(Your goal) Give back exactly the lines of the material below, starting with the line with "jQuery on the" and going on through the line with "### client/src/Page/Nav.js".

(Input)
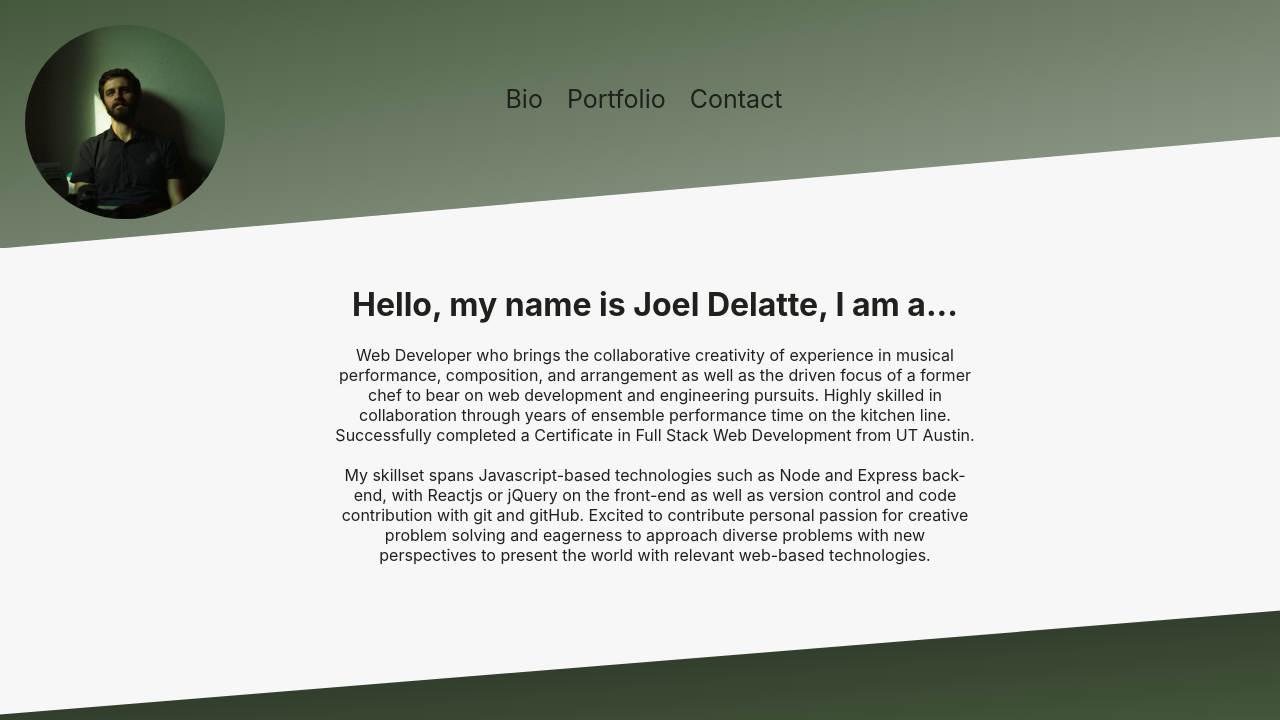
Repository: joeldelatte/react-portfolio
Page: / (app in client/)
An editor plug-in stored every save of this project. The page is shown before and after the next save, followed by the edit.
The browser window is 1280 px wide. The pictures show the whole page.
The project was rebuilt for these pictures with package versions that can differ from the ones it lists, and the page was loaded fresh each time. Also part of the build but not shown: client/src/App.css, client/src/Components/Contact/Contact.js, client/src/Components/Portfolio/portfolio.css, client/src/Components/Portfolio/Portfolio.js.

Above is the page before, as saved 2020-07-08 22:08:26.

### client/public/index.html
<!doctype html>
<html lang="en">
  <head>
    <meta charset="utf-8">
    <meta name="viewport" content="width=device-width, initial-scale=1, shrink-to-fit=no">
    <meta name="theme-color" content="#000000">
    <!--
      manifest.json provides metadata used when your web app is added to the
      homescreen on Android. See https://developers.google.com/web/fundamentals/engage-and-retain/web-app-manifest/
    -->
    <link rel="manifest" href="%PUBLIC_URL%/manifest.json">
    <link rel="shortcut icon" href="%PUBLIC_URL%/favicon.ico">
    <!--
      Notice the use of %PUBLIC_URL% in the tags above.
      It will be replaced with the URL of the `public` folder during the build.
      Only files inside the `public` folder can be referenced from the HTML.

      Unlike "/favicon.ico" or "favicon.ico", "%PUBLIC_URL%/favicon.ico" will
      work correctly both with client-side routing and a non-root public URL.
      Learn how to configure a non-root public URL by running `npm run build`.
    -->
    <title>Joel Delatte</title>
  </head>
  <body>
    <noscript>
      You need to enable JavaScript to run this app.
    </noscript>
    <div id="root"></div>
    <!--
      This HTML file is a template.
      If you open it directly in the browser, you will see an empty page.

      You can add webfonts, meta tags, or analytics to this file.
      The build step will place the bundled scripts into the <body> tag.

      To begin the development, run `npm start` or `yarn start`.
      To create a production bundle, use `npm run build` or `yarn build`.
    -->
  </body>
</html>

### client/src/index.css
body {
  height:100%;
  min-height: 100%;
  margin: 0;
  padding: 0;
  border: 0;
  font-family: -apple-system, BlinkMacSystemFont, 'Segoe UI', 'Roboto', 'Oxygen',
    'Ubuntu', 'Cantarell', 'Fira Sans', 'Droid Sans', 'Helvetica Neue',
    sans-serif;
  -webkit-font-smoothing: antialiased;
  -moz-osx-font-smoothing: grayscale;
  background-color: rgb(247, 247, 247);
  color: rgb(31,33,28);
}

code {
  font-family: source-code-pro, Menlo, Monaco, Consolas, 'Courier New',
    monospace;
}

### client/src/App.js
import React from 'react';
import {BrowserRouter as Router, Route, Switch, Link} from "react-router-dom";
import './App.css';
import Bio from "./Components/Bio/Bio";
import Nav from "./Page/Nav";
import Contact from "./Components/Contact/Contact";
import Portfolio from "./Components/Portfolio/Portfolio";
import Footer from "./Page/Footer";

export default function App() {
  return (
    <>
      <Router>
        <Nav />
        <Switch>
          <Route exact path="/">
            <Bio />
          </Route>
          <Route exact path="/contact">
            <Contact />
          </Route>
          <Route exact path="/portfolio">
            <Portfolio />
          </Route>
        </Switch>
      </Router>
      {/* <Footer /> */}
    </>
  );
}

### client/src/Components/Bio/Bio.js
import React from "react";
import "./bio.css";

export default function Bio() {

    return (
        <div className="container">
          <div className="bio">
            <h1>Hello, my name is Joel Delatte, I am a...</h1>
            <p>Web Developer who brings the collaborative creativity of experience in musical performance, composition, and
              arrangement as well as the driven focus of a former chef to bear on web development and engineering pursuits.
              Highly skilled in collaboration through years of ensemble performance time on the kitchen line.
              Successfully completed a Certificate in Full Stack Web Development from UT Austin.
              <br></br>
              <br></br>
              My skillset spans Javascript-based technologies such as Node and Express back-end, with Reactjs or
              jQuery on the front-end as well as version control and code contribution with git and gitHub.
              Excited to contribute personal passion for creative problem solving and eagerness to approach diverse
              problems with new perspectives to present the world with relevant web-based technologies.
            </p>
          </div>
        </div>
    )
}

### client/src/Page/Nav.js
import React from "react";
import {BrowserRouter as Router, Route, Switch, Link} from "react-router-dom";
import Avatar from "./Avatar";
import Footer from "./Footer";
import "./Page.css";

function Nav () {
    return (
      <>
      <div className="header">
        <Avatar />
        <div className="nav">
          <Link to="/">Bio</Link>
          <Link to="/portfolio">Portfolio</Link>
          <Link to="/contact">Contact</Link>
        </div>
      </div>
      <Footer />
      </>
    );
};

export default Nav;

### client/src/Page/Footer.js
import React from "react";
// import { BrowserRouter as Router, Route, Switch, Link } from "react-router-dom";
import "./Page.css";

function Footer() {
  return (
    <div className="footer">
      <footer>
          Hello
      </footer>
    </div>
  );
}

export default Footer;

### client/src/Components/Bio/bio.css
.container {
    position: relative;
}

.bio {
    max-width: 50%;
    padding: 15px;
    max-width: 50%;
    position: absolute;
    top: 40%;
    left: 25%;
    text-align: center;
}

.bio p {
    text-align: center;
}


    @media only screen and (max-width: 768px) {
        .viewContainer {
            margin-left: 110px;
        }
    }

### client/src/Page/Avatar.js
import React from "react";
import Portrait from "./images/joel_d.png"
import "./Page.css";

const styles = {
    maxWidth: 200,
    maxHeight: 200,
    borderRadius: 100,
    marginLeft: 25
};

function Avatar () {

    return (
      <div>
          <img src={Portrait} alt="avatar"  className="avatar" /> {/* style={styles} */}
      </div>
    );
};

export default Avatar;

### client/src/Page/Page.css
.header {
  height: 38%;
  background-image: linear-gradient(to right bottom, rgba(68,88,60, 1), rgba(68,88,60, 0.501));
  /* , url("../img/hero.jpg"); */
  background-size: cover;
  background-position: top;
  position: relative;
  -webkit-clip-path: polygon(0 0, 100% 0, 100% 55%, 0 100%);
  clip-path: polygon(0 0, 100% 0, 100% 55%, 0 100%);
  position: relative;
}

  .avatar {
    display: inline;
    max-width: 200px;
    max-height: 200px;
    border-radius: 100%;
    margin: 25px;
    }

.nav {
    position: absolute;
    top: 40%;
    left: 50%;
    transform: translate(-50%, -50%);
    text-align: center;
}

.nav a {
    padding: 6px 8px 6px 16px;
    text-decoration: none;
    font-size: 25px;
    color: rgb(31,33,28);
    display: inline;
    text-align: center;
  }

.nav a:hover {
    color: #f1f1f1;
}

.footer {
  padding: 1rem;
  height: 5rem;
  background-color: rgb(68,88,60);
  background-image: linear-gradient(to right bottom, rgba(31,33,28, 0.901), rgba(68,88,60, 0.601));
  -webkit-clip-path: polygon(0 85%, 100% 0, 100% 100%, 0 100%);
  clip-path: polygon(0 95%, 100% 0, 100% 100%, 0 100%);
  display: block;
  position: fixed;
  left: 0;
  bottom: 0;
  width: 100%;
  text-align: center;
}

### client/src/Components/Contact/contact.css
.container {
  position: relative;
}
.contact {
    padding: 15px;
    max-width: 50%;
    position: absolute;
    top: 40%;
    left: 25%;
    text-align: center;
    margin-bottom: 5rem;
}

.contact a {
  padding: 6px 8px 6px 16px;
  text-decoration: underline;
  font-size: 18px;
  color: black;
  display: block;
}

.contact a:hover {
  color: #818181;
}

.email-address {
  padding: 6px 8px 6px 16px;
  font-size: 18px;
}

input[type=text], select {
    width: 100%;
    padding: 12px 20px;
    margin: 8px 0;
    display: inline-block;
    border: 1px solid #ccc;
    border-radius: 4px;
    box-sizing: border-box;
  }

  input[type=submit] {
    width: 15%;
    background-color: #4CAF50;
    color: white;
    padding: 14px 20px;
    margin: 8px 0;
    border: none;
    border-radius: 4px;
    cursor: pointer;
  }

  input[type=submit]:hover {
    background-color: #45a049;
  }

textarea {
    width: 100%;
    height: 150px;
    margin: 8px 0;
    padding: 12px 20px;
    box-sizing: border-box;
    border: 1px solid #ccc;
    border-radius: 4px;
    resize: none;
  }

  @media only screen and (max-width: 768px) {
    .contact {
      margin-left: 110px;
    }
  }

Loaded but not shown: client/src/index.js (common file); client/src/serviceWorker.js (common file)

After the next save:
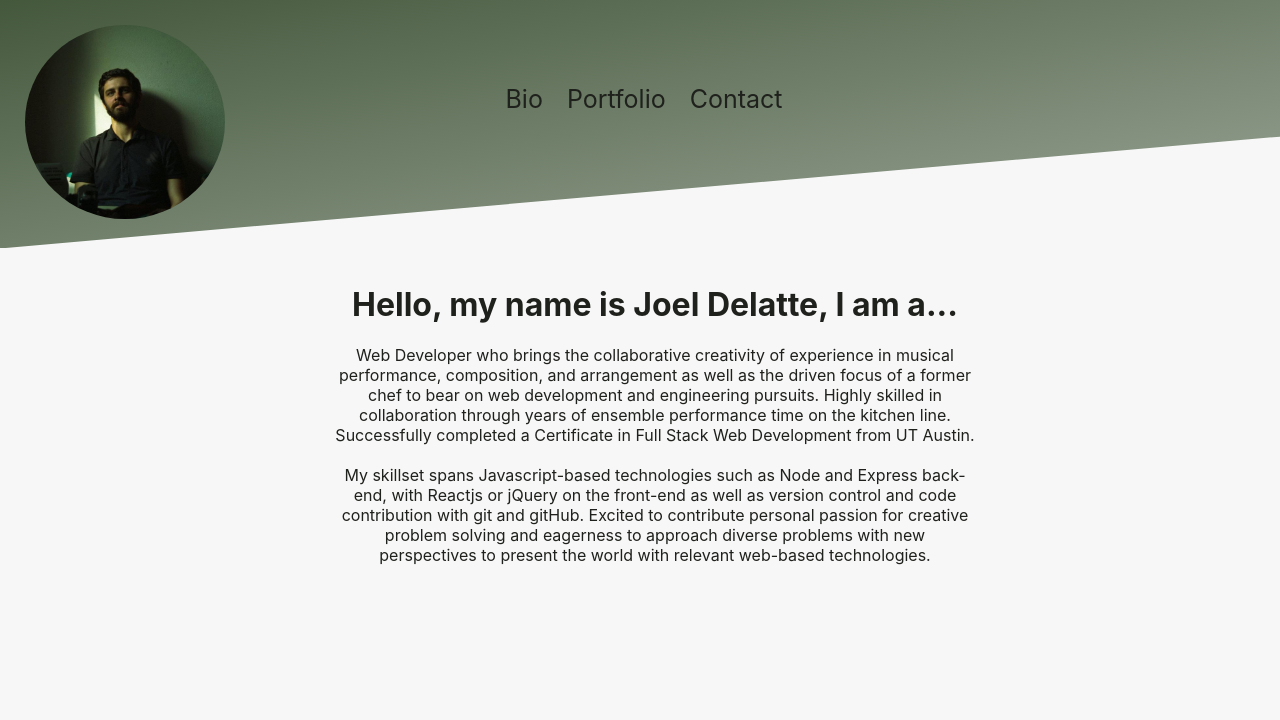
Saved 35 s later.
--- a/client/src/Page/Nav.js
+++ b/client/src/Page/Nav.js
@@ -1,12 +1,10 @@
 import React from "react";
 import {BrowserRouter as Router, Route, Switch, Link} from "react-router-dom";
 import Avatar from "./Avatar";
-import Footer from "./Footer";
 import "./Page.css";
 
 function Nav () {
     return (
-      <>
       <div className="header">
         <Avatar />
         <div className="nav">
@@ -15,8 +13,6 @@ function Nav () {
           <Link to="/contact">Contact</Link>
         </div>
       </div>
-      <Footer />
-      </>
     );
 };
 

After the save that followed:
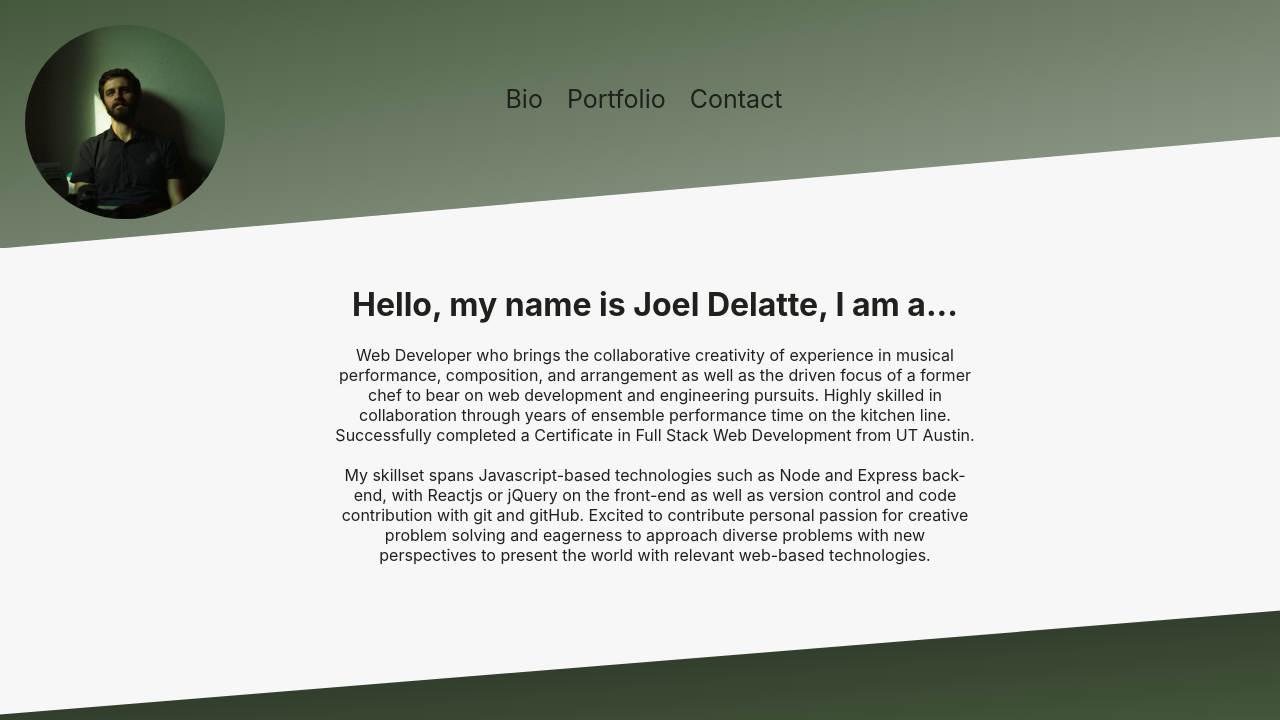
Saved 11 s later.
--- a/client/src/App.js
+++ b/client/src/App.js
@@ -23,8 +23,8 @@ export default function App() {
             <Portfolio />
           </Route>
         </Switch>
+        <Footer />
       </Router>
-      {/* <Footer /> */}
     </>
   );
 }
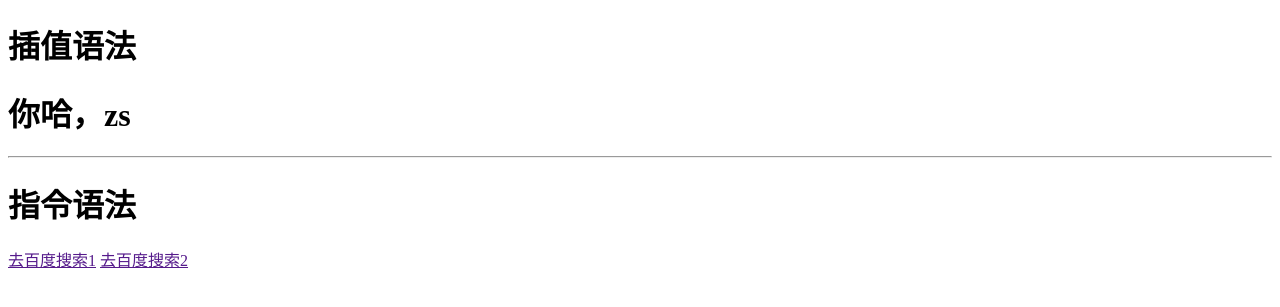
Repository: ldqml/project
Page: vue/vuehtml/mubanyufa,.html
These files come from the project's save history. The page is drawn as it stood at one moment and after the next save; the edit follows.
The browser window is 1280 px wide. The pictures show the whole page.

Above is the page before, as saved 2022-07-29 11:03:46.

After the next save:
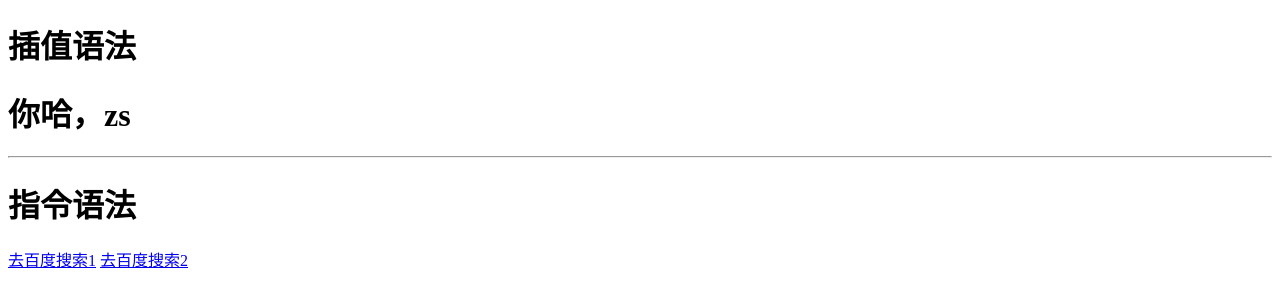
Saved 2 min 18 s later.
--- a/vue/vuehtml/mubanyufa,.html
+++ b/vue/vuehtml/mubanyufa,.html
@@ -13,8 +13,8 @@
         <h1>你哈，{{name}}</h1>
         <hr>
         <h1>指令语法</h1>
-        <a href="">去{{school.name}}搜索1</a>
-        <a href="">去{{school.name}}搜索2</a>
+        <a v-bind:href="school.url.toUpperCase()">去{{school.name}}搜索1</a>
+        <a :href="school.url" x="hhh">去{{school.name}}搜索2</a>
     </div>
     <script>
         Vue.config.productionTip=false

(Task solution)
              jQuery on the front-end as well as version control and code contribution with git and gitHub.
              Excited to contribute personal passion for creative problem solving and eagerness to approach diverse
              problems with new perspectives to present the world with relevant web-based technologies.
            </p>
          </div>
        </div>
    )
}

### client/src/Page/Nav.js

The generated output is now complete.